Dataset entries
▬▬▬

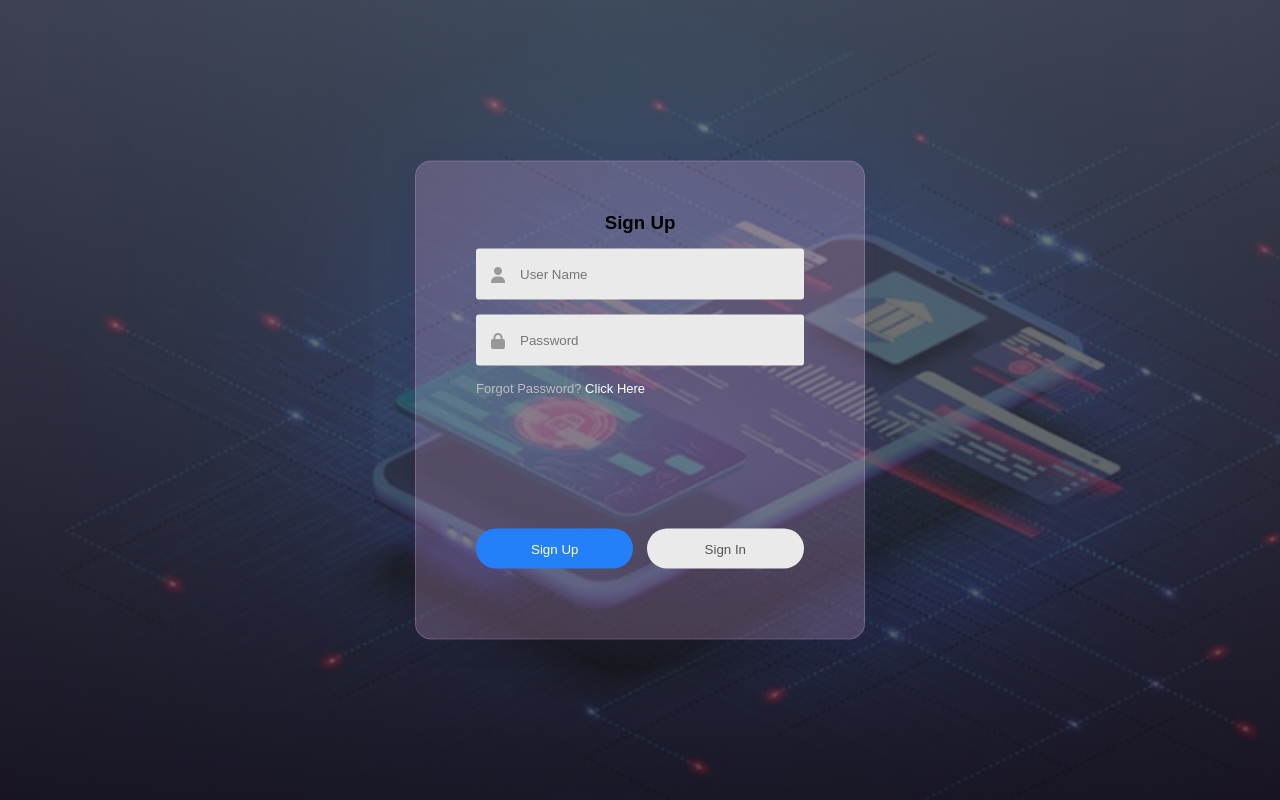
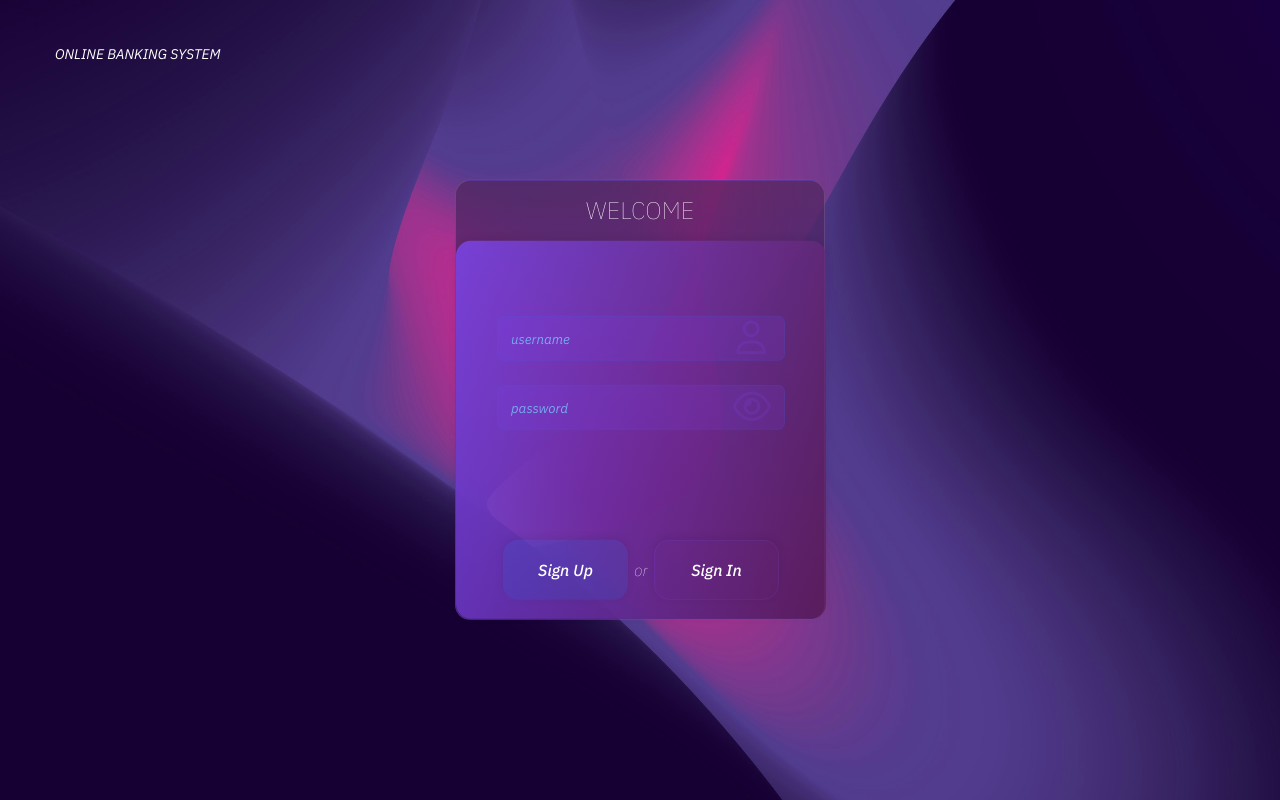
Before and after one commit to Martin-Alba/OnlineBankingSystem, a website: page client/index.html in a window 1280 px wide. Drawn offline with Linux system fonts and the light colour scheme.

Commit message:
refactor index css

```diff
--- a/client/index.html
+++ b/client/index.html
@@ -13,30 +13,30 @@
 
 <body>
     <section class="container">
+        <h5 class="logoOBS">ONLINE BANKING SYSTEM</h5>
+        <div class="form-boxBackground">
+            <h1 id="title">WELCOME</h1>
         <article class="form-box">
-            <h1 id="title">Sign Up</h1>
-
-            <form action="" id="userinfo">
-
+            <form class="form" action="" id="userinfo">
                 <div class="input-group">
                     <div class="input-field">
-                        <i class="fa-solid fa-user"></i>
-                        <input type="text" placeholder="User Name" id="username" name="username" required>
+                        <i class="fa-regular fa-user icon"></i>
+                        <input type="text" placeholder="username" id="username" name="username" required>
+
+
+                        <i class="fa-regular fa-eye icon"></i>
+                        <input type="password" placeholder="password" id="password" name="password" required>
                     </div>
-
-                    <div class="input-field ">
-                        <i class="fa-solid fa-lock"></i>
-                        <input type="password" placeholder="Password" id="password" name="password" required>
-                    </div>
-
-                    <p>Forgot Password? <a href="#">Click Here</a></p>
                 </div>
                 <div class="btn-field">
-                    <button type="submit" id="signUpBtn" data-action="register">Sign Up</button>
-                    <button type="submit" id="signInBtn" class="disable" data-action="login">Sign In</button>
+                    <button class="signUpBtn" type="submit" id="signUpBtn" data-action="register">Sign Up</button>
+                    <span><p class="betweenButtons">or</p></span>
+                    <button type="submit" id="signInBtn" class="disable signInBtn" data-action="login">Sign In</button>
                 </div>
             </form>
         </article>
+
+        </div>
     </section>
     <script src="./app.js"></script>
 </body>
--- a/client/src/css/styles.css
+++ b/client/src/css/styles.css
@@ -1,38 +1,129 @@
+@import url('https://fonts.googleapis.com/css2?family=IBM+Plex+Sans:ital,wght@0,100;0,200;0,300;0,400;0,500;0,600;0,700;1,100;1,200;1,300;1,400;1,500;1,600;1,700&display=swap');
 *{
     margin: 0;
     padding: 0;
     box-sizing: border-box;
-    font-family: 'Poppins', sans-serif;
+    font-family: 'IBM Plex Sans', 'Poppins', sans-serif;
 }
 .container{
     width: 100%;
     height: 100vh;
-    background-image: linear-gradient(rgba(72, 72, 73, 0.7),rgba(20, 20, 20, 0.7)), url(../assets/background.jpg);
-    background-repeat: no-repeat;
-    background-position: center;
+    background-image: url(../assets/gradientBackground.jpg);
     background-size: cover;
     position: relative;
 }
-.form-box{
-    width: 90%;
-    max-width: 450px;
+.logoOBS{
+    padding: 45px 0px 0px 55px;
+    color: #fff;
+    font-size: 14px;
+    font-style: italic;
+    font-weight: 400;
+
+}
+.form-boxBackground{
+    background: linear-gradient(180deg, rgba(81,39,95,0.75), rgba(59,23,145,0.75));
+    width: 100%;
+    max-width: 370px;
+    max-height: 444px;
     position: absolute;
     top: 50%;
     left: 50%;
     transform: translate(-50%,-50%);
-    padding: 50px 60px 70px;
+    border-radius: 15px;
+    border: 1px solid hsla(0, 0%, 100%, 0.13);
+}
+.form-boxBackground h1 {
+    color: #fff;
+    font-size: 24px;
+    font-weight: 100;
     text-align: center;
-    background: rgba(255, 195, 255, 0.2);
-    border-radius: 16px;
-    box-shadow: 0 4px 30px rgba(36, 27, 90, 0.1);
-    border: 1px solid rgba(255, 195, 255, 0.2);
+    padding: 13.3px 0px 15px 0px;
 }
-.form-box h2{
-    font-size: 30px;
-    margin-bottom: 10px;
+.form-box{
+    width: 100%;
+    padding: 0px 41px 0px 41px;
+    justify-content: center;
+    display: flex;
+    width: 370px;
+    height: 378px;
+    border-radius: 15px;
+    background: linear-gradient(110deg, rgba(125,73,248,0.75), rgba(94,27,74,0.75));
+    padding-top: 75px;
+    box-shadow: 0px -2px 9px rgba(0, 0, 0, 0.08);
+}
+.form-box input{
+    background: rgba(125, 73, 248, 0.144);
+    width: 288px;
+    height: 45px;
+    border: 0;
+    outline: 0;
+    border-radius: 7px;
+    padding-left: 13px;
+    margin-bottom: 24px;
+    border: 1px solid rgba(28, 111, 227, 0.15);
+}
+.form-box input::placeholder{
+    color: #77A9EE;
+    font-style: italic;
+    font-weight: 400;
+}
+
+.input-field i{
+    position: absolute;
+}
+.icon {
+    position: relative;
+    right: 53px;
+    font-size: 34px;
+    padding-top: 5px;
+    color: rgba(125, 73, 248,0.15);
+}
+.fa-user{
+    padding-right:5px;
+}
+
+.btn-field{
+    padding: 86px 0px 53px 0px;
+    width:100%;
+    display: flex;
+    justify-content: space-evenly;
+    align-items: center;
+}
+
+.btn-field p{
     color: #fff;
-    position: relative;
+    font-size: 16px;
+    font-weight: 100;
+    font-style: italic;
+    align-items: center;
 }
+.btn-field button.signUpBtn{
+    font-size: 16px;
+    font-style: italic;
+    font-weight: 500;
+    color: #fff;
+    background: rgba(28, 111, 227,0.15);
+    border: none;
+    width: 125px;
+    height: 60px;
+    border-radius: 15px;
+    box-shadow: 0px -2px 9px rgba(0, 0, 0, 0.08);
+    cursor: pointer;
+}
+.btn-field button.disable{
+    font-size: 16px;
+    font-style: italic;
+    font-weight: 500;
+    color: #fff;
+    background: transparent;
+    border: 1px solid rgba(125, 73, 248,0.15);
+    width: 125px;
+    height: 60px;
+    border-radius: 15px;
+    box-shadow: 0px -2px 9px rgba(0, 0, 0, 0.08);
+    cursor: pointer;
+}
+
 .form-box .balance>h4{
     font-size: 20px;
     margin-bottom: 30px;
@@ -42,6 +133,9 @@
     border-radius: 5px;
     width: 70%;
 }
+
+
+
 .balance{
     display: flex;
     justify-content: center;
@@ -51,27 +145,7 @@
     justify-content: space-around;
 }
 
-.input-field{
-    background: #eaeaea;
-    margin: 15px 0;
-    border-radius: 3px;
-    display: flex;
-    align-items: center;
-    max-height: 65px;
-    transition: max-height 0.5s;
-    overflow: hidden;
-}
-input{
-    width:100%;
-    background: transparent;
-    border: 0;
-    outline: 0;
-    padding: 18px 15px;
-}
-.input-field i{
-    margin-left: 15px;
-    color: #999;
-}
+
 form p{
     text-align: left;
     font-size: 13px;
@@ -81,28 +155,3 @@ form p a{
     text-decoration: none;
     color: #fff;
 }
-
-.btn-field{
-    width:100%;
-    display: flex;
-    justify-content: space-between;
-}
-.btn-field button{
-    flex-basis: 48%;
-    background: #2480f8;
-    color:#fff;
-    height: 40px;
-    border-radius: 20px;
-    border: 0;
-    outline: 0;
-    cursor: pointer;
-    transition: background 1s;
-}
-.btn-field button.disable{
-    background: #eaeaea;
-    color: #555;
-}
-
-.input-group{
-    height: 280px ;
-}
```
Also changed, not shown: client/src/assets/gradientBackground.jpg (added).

▬▬▬

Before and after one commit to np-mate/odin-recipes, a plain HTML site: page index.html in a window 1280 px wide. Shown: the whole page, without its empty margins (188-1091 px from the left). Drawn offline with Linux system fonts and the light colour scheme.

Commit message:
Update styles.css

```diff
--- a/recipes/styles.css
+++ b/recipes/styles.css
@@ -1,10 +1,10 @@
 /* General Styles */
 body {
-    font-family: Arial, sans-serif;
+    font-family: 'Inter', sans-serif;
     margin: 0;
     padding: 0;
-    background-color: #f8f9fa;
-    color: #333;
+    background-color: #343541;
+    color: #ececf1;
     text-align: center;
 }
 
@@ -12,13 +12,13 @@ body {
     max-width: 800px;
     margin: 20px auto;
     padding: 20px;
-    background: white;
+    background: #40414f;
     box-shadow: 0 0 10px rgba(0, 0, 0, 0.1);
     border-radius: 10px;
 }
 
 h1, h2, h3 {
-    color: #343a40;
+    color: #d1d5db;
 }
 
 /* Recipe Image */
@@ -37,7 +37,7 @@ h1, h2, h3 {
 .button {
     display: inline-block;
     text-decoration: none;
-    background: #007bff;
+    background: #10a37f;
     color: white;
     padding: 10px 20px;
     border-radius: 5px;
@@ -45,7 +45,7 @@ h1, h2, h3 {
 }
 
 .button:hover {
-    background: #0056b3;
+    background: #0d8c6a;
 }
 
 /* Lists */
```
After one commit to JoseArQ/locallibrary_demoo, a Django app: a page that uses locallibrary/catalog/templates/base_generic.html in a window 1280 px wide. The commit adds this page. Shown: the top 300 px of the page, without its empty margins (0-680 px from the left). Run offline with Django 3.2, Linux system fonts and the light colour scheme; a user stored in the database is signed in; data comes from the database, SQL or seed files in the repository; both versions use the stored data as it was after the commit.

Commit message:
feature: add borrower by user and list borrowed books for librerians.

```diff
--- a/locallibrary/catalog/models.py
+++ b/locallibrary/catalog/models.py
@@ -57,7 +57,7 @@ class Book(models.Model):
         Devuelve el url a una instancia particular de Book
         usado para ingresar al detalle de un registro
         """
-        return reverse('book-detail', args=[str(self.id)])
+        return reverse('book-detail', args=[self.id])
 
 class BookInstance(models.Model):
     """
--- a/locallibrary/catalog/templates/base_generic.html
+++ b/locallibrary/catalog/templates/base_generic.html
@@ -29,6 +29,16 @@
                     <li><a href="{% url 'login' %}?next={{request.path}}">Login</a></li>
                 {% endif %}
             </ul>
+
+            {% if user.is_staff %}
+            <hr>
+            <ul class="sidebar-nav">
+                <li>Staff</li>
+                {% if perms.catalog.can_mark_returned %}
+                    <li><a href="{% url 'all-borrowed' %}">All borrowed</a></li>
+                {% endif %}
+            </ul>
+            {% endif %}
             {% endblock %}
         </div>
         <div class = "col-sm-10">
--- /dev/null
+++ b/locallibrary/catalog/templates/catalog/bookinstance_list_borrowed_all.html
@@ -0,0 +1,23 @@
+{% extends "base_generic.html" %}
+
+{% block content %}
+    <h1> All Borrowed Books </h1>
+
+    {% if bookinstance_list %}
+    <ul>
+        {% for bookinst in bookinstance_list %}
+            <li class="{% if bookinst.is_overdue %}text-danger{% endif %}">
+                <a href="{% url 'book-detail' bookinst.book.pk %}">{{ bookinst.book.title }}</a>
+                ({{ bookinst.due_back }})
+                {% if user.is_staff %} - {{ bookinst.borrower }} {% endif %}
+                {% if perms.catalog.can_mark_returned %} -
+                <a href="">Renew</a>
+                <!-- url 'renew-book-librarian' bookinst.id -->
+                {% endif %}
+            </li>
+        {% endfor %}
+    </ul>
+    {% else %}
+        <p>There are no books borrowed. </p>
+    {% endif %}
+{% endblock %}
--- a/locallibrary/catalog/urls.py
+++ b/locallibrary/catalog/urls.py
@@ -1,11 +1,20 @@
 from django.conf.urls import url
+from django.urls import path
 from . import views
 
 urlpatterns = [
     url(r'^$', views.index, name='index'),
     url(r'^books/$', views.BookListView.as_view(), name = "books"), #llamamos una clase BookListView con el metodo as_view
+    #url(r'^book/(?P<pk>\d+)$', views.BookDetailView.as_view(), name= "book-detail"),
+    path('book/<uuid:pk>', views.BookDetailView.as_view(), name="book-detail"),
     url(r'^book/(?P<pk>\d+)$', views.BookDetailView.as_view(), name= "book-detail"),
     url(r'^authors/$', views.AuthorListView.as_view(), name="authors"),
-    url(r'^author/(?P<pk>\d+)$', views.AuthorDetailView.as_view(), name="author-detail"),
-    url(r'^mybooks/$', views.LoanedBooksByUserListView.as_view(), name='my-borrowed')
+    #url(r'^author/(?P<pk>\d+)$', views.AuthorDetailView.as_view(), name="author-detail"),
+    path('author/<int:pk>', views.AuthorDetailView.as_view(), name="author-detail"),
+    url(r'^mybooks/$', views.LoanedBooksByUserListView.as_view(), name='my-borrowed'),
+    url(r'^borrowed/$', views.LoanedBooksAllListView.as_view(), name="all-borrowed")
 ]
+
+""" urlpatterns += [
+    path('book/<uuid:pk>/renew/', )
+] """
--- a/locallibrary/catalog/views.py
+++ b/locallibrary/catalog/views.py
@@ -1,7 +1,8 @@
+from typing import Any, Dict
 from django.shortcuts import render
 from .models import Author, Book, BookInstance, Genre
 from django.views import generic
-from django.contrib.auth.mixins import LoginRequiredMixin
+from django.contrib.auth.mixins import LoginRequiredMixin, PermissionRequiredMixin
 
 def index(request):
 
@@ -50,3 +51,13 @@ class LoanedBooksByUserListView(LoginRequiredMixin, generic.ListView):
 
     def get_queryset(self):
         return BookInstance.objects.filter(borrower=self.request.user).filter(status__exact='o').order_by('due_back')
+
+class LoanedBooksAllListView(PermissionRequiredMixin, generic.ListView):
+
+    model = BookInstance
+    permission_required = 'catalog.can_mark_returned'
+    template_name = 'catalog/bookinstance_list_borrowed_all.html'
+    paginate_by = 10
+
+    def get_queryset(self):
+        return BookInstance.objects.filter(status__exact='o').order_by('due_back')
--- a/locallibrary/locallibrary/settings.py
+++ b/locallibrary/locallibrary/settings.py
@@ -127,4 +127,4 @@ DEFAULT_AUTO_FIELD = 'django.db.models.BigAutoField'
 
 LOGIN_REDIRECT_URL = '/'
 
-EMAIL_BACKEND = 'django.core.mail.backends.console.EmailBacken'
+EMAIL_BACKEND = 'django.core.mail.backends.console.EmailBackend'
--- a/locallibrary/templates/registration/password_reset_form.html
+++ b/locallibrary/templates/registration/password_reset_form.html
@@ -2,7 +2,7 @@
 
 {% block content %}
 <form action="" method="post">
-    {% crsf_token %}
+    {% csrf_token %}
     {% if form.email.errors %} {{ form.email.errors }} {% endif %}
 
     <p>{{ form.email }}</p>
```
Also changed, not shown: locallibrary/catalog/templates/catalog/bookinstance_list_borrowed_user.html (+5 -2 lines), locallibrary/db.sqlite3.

▬▬▬

▸ DIRECTIONS FOR THIS TASK
Where a line of the records has the string "detail", copy that line.

▸ RESPONSE FOR THIS EXERCISE
-        return reverse('book-detail', args=[str(self.id)])
+        return reverse('book-detail', args=[self.id])
+                <a href="{% url 'book-detail' bookinst.book.pk %}">{{ bookinst.book.title }}</a>
+    #url(r'^book/(?P<pk>\d+)$', views.BookDetailView.as_view(), name= "book-detail"),
+    path('book/<uuid:pk>', views.BookDetailView.as_view(), name="book-detail"),
     url(r'^book/(?P<pk>\d+)$', views.BookDetailView.as_view(), name= "book-detail"),
-    url(r'^author/(?P<pk>\d+)$', views.AuthorDetailView.as_view(), name="author-detail"),
+    #url(r'^author/(?P<pk>\d+)$', views.AuthorDetailView.as_view(), name="author-detail"),
+    path('author/<int:pk>', views.AuthorDetailView.as_view(), name="author-detail"),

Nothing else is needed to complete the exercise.